Modern garbage collectors use a combination of the techniques that I've talked about here. They typically have several generations and copy objects between them. Often, they have a small map of intergenerational pointers, so a young generation can be scanned from roots in older generations.
Where determinism is important, collectors often use reference counting. IBM, for example, has a real-time JVM that uses reference counting and cycle detection, rather than tracing. Many of the same techniques apply, however. You can use the same generational approach that reduces the working set for tracing collectors to reduce the size of cycles that need scanning.

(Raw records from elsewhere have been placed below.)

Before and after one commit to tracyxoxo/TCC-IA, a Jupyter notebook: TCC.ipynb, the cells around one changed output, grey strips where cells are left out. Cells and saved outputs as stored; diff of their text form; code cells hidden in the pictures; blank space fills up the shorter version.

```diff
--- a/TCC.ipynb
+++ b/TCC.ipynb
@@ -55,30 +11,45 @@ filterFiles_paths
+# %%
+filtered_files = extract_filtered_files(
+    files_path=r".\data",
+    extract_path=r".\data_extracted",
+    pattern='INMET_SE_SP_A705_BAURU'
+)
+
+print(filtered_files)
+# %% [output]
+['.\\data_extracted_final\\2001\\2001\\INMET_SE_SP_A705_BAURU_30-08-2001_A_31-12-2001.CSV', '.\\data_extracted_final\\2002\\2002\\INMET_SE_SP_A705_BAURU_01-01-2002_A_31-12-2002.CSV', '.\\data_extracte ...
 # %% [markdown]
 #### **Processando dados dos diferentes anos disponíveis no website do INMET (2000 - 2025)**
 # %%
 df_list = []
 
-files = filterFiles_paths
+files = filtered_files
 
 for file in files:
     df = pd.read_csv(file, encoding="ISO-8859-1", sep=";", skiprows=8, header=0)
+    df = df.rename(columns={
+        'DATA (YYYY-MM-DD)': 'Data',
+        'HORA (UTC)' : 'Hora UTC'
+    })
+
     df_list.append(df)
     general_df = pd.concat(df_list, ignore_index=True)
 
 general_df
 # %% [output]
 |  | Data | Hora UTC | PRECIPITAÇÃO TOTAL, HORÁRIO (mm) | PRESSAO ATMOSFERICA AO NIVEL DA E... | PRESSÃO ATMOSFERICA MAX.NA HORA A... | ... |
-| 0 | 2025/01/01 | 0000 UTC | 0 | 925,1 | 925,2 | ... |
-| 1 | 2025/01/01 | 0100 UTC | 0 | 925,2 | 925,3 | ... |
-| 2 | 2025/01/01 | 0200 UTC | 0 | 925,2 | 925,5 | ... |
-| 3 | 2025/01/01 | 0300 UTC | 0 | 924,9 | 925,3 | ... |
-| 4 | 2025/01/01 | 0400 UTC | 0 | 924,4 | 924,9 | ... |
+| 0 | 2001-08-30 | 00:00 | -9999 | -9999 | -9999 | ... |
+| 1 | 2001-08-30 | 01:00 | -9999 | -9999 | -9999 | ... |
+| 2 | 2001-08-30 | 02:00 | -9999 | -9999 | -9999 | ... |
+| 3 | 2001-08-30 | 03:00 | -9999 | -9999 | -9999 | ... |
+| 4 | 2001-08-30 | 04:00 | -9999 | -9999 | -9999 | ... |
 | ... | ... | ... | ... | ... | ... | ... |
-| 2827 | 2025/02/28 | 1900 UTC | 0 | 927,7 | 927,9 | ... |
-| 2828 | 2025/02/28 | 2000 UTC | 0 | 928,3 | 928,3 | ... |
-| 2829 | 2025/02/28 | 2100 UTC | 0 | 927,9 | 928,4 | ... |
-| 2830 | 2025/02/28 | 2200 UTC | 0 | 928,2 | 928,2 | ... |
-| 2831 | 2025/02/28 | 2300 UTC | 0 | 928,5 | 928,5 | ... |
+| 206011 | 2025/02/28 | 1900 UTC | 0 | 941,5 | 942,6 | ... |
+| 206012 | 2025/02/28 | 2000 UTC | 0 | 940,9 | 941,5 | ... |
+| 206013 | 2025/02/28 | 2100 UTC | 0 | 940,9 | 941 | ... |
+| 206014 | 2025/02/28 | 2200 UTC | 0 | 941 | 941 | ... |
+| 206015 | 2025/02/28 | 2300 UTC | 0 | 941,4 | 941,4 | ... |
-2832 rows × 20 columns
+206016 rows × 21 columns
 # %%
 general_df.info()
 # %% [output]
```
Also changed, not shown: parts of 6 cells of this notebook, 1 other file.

The most important research area in garbage collection at the moment is scalability. Azul, for example, provides a Java implementation (on custom hardware) that can handle tens of gigabytes of memory churn per second. Most of us rarely allocate or free more than a few tens of megabytes per second, so simpler approaches give more than adequate performance.